→ **Extracted records**:
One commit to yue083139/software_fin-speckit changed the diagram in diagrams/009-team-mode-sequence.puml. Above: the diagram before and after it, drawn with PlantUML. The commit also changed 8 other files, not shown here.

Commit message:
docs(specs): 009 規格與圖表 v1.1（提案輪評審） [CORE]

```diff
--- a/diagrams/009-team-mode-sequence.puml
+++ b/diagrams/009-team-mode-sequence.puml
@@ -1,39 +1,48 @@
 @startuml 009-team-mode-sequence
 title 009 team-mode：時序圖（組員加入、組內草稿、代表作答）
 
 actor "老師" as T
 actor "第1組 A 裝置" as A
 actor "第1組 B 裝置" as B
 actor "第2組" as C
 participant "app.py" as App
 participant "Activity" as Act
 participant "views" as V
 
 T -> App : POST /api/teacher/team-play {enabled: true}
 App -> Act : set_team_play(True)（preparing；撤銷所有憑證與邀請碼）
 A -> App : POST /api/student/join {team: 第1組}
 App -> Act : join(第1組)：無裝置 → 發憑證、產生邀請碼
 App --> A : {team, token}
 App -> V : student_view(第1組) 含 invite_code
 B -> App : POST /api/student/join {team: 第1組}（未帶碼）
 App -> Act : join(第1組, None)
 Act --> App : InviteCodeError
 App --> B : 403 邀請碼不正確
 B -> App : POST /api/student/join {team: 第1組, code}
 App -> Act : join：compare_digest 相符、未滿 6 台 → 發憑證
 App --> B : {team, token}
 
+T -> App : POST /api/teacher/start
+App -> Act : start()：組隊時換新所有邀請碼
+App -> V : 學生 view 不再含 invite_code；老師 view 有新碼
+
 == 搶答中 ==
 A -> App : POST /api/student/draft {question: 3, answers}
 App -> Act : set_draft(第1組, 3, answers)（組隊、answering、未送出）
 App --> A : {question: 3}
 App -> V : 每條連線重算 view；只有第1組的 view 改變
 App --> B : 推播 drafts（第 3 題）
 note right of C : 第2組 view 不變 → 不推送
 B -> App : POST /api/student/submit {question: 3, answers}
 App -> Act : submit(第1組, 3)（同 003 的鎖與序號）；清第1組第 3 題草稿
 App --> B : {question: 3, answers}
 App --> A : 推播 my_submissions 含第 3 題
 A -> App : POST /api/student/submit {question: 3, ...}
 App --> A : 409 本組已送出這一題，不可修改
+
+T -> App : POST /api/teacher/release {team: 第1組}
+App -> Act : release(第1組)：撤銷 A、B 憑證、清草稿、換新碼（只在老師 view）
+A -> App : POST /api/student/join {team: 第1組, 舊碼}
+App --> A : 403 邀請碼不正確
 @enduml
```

→ **What is expected**:
Look for the string "join" in the data above and return every line that has it.

→ **Answer to this task**:
 A -> App : POST /api/student/join {team: 第1組}
 App -> Act : join(第1組)：無裝置 → 發憑證、產生邀請碼
 B -> App : POST /api/student/join {team: 第1組}（未帶碼）
 App -> Act : join(第1組, None)
 B -> App : POST /api/student/join {team: 第1組, code}
 App -> Act : join：compare_digest 相符、未滿 6 台 → 發憑證
+A -> App : POST /api/student/join {team: 第1組, 舊碼}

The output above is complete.